Whether you’ve got your own private office, an open-plan space or even utilise a shared office, one thing for sure is Networking is now part of your arsenal of business tools. Unfortunately, Networking can make people feel anxious and nervous – but it’s important to remember that networking is a skill, and like any other skill it can be developed with training and coaching. People’s perception on networking is that it’s about sales and making deals, but it’s not just that, networking is also about building connections, learning, seeing opportunities, mentoring and helping others. Here are eight ways to network successfully and have fun doing it.
Image: 3D Social Networking by Chris Potter ccPixs.com CC BY 2.0
Have a plan. Since every person has value, it’s essential that you know what yours is. Before you attend any networking event, get clear on what talents, strengths, skill sets and connections you can bring to the table. Map out what you want to talk about, particularly how you may be able to help other people, either now or in the future.
Start networking before you need it. People can sense when someone is only out to help himself. Tip-offs ranging from a panicked look in the eyes to a portfolio brimming with resumes will send them running in the other direction. On the other hand, by networking when you have no ulterior motive, you can begin to build relationships and a reputation for being generous rather than self-serving.
Forget your personal agenda. While you may be tempted to network just to land a job or talk to people you normally wouldn’t have access to, that’s a mistake. Instead, make it your goal to be open, friendly and honest, and to forge connections between people who may be able to help each other. Generosity is an attractive quality and it’s something special that people will remember about you.
Never dismiss anyone as unimportant. Make it your mission to discover the value in each person you talk to. Ask questions and listen with interest. Don’t make the mistake of discounting people due to their titles. Someone you meet may “just” be a clerk, but they may have valuable connections or knowledge you’d never learn about if you’d dismissed them.
Figure out how you can be useful. Before any conversation comes to a close, be sure to ask, “How can I help you?” Because it’s done so rarely, you may encounter a surprised look, but it will most likely be accompanied by an appreciative smile. Always close by saying something like, “If you need anything, please reach out to me or connect via LinkedIn” and present your business card.
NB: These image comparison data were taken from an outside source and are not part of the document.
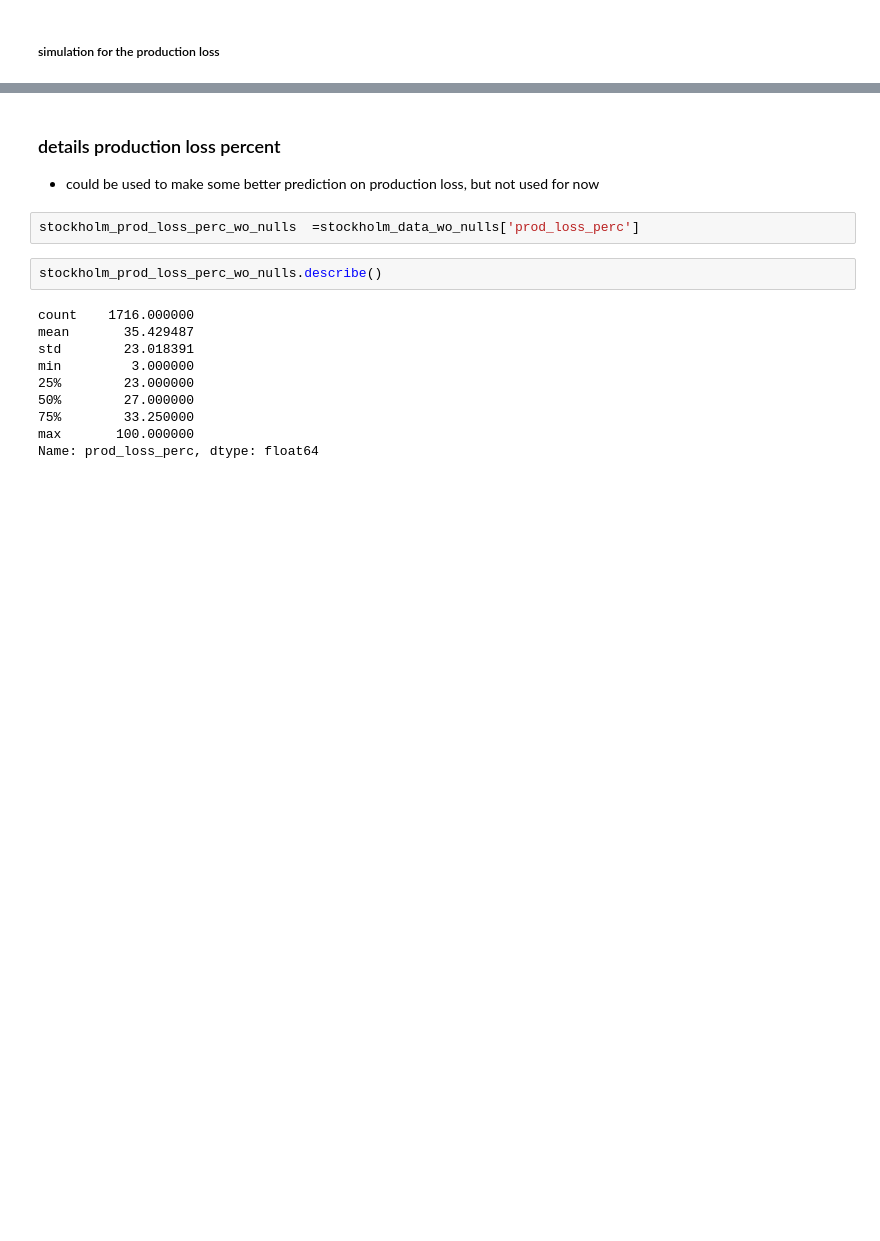
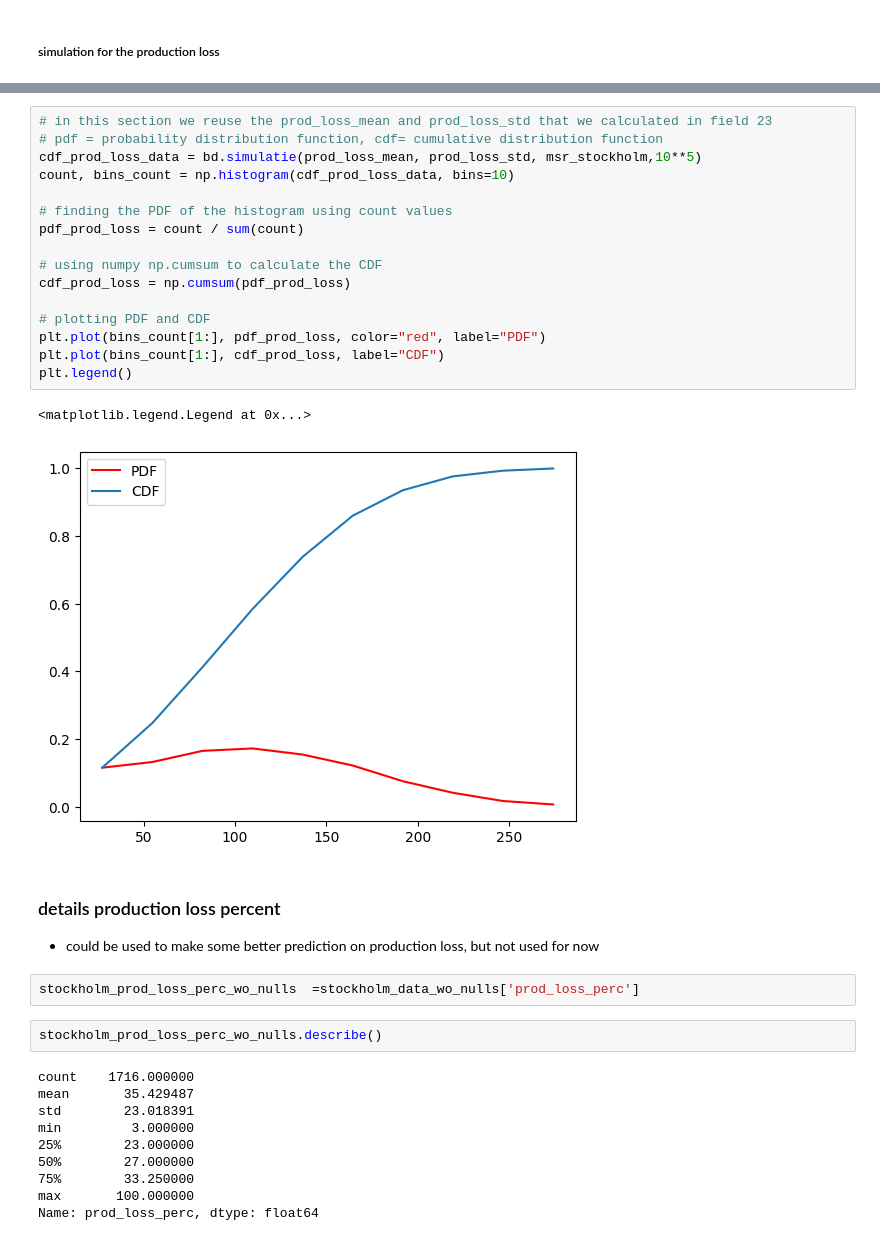
Before and after one commit to primalkriek/modeling-production-capability, a Jupyter notebook: notebooks/Stockholm production capability.ipynb, the cells around one changed output, grey strips where cells are left out. Saved outputs shown, nothing was run; the diff lists cells and outputs as text; blank space fills up the shorter version.

```diff
--- a/notebooks/Stockholm production capability.ipynb
+++ b/notebooks/Stockholm production capability.ipynb
@@ -446,3 +279,22 @@ de mogelijke hoeveelheid productie verlies voor de volgende 7 dagen is: 1955
+# %%
+# in this section we reuse the prod_loss_mean and prod_loss_std that we calculated in field 23
+# pdf = probability distribution function, cdf= cumulative distribution function
+cdf_prod_loss_data = bd.simulatie(prod_loss_mean, prod_loss_std, msr_stockholm,10**5)
+count, bins_count = np.histogram(cdf_prod_loss_data, bins=10)
+
+# finding the PDF of the histogram using count values
+pdf_prod_loss = count / sum(count)
+
+# using numpy np.cumsum to calculate the CDF
+cdf_prod_loss = np.cumsum(pdf_prod_loss)
+
+# plotting PDF and CDF
+plt.plot(bins_count[1:], pdf_prod_loss, color="red", label="PDF")
+plt.plot(bins_count[1:], cdf_prod_loss, label="CDF")
+plt.legend()
+# %% [output]
+<matplotlib.legend.Legend at 0x...>
+[figure, added]
 # %% [markdown]
 ### details production loss percent
 
```
Also changed, not shown: parts of 16 cells of this notebook.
Connect the dots. Once you begin to listen to people, you’ll start realising how one person in the room may be able to help another. When you go out of your way to make those potentially promising connections, you’re doing your part to make the networking event a success.
Follow up and follow through. Everyone is busy these days with jobs, families, events, commitments – even so, it takes no more than a minute to shoot off an email to introduce two people you want to connect. They can take it from there and do the work – just enjoy being the bridge. Little things like that mean a lot to people and just one introduction can end up changing someone’s life for the better. Believe in the power of networking.
When you believe that the true value of networking lies in helping others and you do your part, you’ll soon discover magic happening all around you. The beauty of this approach is that you never know when that magic may cast its spell on you. And remember… Enjoy yourself!